Recently, I was presented with the prospect of automatic enrollment into binding arbitration. Long, long story short, I was greatly displeased with the prospect. I even took steps to avoid it thinking that was the end of the matter. Things changed last night.
I was out somewhere and ran into someone from the past. A person who I greatly respect and who played an important part in my life a few years ago. I spoke to him about this subject. It was a timely conversation because he faces the same situation. Briefly, we spoke about it and something in his response gave me pause to consider. He had to leave to address a matter. I left the place where we had met and sat in a Taco Bell to eat and think on the encounter.
While I was eating, I was reading through the manual of a mobile hotspot I had picked up. My previous hotspot I really enjoyed but the service was unworkable in the city I found myself in. Reading the manual, the service provider stated that I would be automatically enrolled in binding arbitration per the terms of the service. I was shocked.
Life in the Modern World Implies Arbitration
I pondered this situation. Just the very act of getting cellular service, cellular calling, and cellular Internet removes from you a legal right you had since birth. These communication methods have become fundamental to getting work, contacting folks in an emergency, interacting with government services, and handling a range of matters of importance before we even touch entertainment, social media, and the like. You cannot escape arbitration.
Looking for Another Choice
The automatic arbitration in the mobile service agreement (prepaid, no-contract at that) bothered me. Then, I decided to go back to the store and get a different device that didn’t have this legal feature. Not a single one that I looked at from major providers came without binding arbitration. I then realized that both the previous devices I had used, a mobile hotspot and a flip phone, subjected me to arbitration without my consent. I could not avoid it. I was in it.
Reconsidering Arbitration Avoidance
I was 100% prepared in that other situation I spoke about in the beginning to make a decision to avert waiving rights I had under the US Constitution. Rights that I was born with. Unfortunately, my continued participation in modern life has made that impossible. Now, it would be hypocritical of me to act any different from my peers who decided that being governed under mandatory, binding arbitration was not a big deal.
Arbitration is a Fact of Life
A new realization has taken hold in my mind. I was raised in the Southern US many years ago to see my life as defined by the Bill of Rights and the US Constitution. To view citizenship in the traditional patriotic way of being free, having rights, and a government that ensures they are upheld. Loopholes were discovered in that social contract and the reality of citizenship is shifting in a direction that is not what it was. Those of us raised to see things differently, will simply have to adjust and move forward.
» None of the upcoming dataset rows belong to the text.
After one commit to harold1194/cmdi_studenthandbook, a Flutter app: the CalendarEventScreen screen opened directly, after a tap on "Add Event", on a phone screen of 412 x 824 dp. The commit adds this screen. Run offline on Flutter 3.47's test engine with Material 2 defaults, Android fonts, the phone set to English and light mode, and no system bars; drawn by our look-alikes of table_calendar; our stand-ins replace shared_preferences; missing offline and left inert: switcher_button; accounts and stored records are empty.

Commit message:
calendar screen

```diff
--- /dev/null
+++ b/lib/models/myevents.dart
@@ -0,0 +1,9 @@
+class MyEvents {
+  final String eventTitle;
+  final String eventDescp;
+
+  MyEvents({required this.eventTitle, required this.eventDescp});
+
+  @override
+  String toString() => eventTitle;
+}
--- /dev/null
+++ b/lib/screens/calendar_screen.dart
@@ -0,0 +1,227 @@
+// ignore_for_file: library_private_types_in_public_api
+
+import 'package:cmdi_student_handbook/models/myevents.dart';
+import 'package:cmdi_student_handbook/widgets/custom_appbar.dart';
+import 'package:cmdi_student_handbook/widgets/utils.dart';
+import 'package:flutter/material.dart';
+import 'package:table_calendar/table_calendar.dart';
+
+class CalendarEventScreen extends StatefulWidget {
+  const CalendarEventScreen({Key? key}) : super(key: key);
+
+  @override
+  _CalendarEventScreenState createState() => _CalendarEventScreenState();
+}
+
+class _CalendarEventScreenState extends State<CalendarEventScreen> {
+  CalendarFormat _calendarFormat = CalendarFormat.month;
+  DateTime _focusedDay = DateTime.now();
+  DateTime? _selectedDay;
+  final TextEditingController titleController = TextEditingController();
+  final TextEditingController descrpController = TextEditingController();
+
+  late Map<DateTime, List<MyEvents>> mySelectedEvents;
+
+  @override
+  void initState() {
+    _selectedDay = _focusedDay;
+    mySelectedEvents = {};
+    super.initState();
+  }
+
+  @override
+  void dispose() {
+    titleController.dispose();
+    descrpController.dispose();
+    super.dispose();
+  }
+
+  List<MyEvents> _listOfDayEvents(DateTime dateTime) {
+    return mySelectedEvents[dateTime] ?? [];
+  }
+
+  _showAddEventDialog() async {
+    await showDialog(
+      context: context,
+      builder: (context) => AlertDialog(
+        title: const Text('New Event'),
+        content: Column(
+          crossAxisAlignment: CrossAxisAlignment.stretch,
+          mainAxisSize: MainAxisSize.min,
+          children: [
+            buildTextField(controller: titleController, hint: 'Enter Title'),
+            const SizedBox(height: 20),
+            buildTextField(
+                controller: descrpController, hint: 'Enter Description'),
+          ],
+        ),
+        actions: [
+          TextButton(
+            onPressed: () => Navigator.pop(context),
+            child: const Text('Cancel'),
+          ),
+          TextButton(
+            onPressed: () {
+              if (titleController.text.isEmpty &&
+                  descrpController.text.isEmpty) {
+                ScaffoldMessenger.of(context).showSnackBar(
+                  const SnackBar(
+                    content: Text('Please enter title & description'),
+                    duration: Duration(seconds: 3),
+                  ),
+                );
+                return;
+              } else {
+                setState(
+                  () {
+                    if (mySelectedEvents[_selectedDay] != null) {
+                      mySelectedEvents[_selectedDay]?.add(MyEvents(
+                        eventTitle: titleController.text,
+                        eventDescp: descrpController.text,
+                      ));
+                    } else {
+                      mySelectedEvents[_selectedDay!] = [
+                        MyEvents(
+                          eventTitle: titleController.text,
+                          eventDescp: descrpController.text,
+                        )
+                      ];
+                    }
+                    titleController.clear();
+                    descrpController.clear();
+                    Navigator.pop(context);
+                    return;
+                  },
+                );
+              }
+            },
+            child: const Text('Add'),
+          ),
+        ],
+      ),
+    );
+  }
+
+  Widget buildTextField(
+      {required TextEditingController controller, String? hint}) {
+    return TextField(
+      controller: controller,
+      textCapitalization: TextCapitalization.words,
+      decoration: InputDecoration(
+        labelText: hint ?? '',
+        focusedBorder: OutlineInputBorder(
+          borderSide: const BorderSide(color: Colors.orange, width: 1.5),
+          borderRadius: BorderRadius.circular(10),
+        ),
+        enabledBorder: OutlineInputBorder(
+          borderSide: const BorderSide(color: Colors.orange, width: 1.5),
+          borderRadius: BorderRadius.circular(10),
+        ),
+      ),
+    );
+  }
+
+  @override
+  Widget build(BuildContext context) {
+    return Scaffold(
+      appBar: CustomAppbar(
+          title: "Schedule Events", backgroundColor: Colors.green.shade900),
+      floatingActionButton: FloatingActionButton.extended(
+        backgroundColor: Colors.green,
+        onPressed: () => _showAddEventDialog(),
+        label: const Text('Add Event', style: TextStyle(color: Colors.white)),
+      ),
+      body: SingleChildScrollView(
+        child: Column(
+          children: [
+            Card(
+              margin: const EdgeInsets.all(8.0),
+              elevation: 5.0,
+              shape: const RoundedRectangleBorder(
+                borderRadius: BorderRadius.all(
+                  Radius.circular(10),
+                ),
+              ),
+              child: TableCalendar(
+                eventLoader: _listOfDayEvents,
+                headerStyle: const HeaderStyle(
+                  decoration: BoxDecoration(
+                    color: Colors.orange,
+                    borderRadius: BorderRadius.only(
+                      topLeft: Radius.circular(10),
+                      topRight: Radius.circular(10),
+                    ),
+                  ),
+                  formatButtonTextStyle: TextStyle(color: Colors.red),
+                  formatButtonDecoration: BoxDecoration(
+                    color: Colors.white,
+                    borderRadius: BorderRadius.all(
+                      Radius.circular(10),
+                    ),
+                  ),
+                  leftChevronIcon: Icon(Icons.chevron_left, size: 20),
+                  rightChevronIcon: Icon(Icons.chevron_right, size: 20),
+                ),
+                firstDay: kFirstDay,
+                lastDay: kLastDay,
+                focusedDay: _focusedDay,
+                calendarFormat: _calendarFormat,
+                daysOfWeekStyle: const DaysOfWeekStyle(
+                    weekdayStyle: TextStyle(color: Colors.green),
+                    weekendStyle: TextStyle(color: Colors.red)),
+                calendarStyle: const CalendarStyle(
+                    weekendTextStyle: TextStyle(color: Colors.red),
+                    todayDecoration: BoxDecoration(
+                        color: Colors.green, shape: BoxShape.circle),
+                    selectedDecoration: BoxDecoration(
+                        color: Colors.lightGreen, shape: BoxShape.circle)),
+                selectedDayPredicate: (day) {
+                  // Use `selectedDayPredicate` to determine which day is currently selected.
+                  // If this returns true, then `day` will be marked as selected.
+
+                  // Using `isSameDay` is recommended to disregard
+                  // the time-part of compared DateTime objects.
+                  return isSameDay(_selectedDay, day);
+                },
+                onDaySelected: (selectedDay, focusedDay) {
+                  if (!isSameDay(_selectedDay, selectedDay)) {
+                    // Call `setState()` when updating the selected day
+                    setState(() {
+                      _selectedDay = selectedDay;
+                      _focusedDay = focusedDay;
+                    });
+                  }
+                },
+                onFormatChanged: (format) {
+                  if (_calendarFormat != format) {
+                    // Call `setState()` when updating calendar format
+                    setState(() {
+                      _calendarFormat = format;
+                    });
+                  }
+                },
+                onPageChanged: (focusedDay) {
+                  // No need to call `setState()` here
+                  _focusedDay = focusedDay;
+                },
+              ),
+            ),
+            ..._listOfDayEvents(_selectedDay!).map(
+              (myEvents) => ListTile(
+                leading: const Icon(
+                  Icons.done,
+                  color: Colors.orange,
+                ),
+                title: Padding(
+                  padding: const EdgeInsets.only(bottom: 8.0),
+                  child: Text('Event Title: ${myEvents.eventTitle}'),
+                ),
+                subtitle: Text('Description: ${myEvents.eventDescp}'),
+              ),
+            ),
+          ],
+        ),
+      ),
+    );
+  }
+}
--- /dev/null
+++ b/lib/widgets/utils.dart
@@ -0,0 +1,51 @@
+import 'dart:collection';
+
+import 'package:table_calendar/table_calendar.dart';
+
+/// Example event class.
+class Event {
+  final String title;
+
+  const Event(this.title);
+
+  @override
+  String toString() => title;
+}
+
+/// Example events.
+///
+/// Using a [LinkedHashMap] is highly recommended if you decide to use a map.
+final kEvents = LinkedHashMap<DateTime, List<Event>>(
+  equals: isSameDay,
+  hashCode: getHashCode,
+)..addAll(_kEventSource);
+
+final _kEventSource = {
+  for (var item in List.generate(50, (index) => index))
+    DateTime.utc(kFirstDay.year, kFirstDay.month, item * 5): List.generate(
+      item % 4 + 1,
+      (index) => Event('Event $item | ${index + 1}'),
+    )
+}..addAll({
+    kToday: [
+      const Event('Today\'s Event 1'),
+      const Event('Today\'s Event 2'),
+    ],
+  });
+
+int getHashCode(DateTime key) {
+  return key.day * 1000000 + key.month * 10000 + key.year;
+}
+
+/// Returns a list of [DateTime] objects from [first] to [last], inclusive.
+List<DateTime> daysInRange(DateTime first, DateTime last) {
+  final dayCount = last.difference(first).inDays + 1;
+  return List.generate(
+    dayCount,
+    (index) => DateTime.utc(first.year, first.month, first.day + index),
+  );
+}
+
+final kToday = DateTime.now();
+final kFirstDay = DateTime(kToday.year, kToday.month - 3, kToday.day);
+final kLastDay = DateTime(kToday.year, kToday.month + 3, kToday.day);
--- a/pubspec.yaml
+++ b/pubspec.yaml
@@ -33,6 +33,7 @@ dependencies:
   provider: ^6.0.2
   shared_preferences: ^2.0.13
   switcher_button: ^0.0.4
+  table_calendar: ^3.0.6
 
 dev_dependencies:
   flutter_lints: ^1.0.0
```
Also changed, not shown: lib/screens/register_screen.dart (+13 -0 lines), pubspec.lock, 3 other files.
This matter changes people’s relationship with institutions. It changes what it means to be a participant in civil society. The list goes on. No, it doesn’t seem that way at first, but if the US Constitution is truly a guide for society, waiving your rights means that your standing in society does change. One day, that could be very important.